* What the exercise asks: Could you copy every line of the data that contains "text"?

* Supplied entries:

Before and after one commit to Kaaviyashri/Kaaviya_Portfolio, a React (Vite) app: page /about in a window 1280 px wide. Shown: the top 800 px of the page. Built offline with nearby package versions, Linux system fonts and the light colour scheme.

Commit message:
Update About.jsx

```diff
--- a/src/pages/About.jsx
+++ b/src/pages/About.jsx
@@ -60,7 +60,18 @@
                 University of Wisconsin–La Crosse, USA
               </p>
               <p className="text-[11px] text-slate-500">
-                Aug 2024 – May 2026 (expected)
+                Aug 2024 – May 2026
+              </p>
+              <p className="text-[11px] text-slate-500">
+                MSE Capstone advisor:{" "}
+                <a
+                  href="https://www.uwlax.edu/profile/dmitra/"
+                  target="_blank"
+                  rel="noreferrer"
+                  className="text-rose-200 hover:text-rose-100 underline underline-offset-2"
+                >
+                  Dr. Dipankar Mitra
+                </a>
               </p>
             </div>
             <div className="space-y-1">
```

* Answer space:
               <p className="text-[11px] text-slate-500">
+              <p className="text-[11px] text-slate-500">
+                  className="text-rose-200 hover:text-rose-100 underline underline-offset-2"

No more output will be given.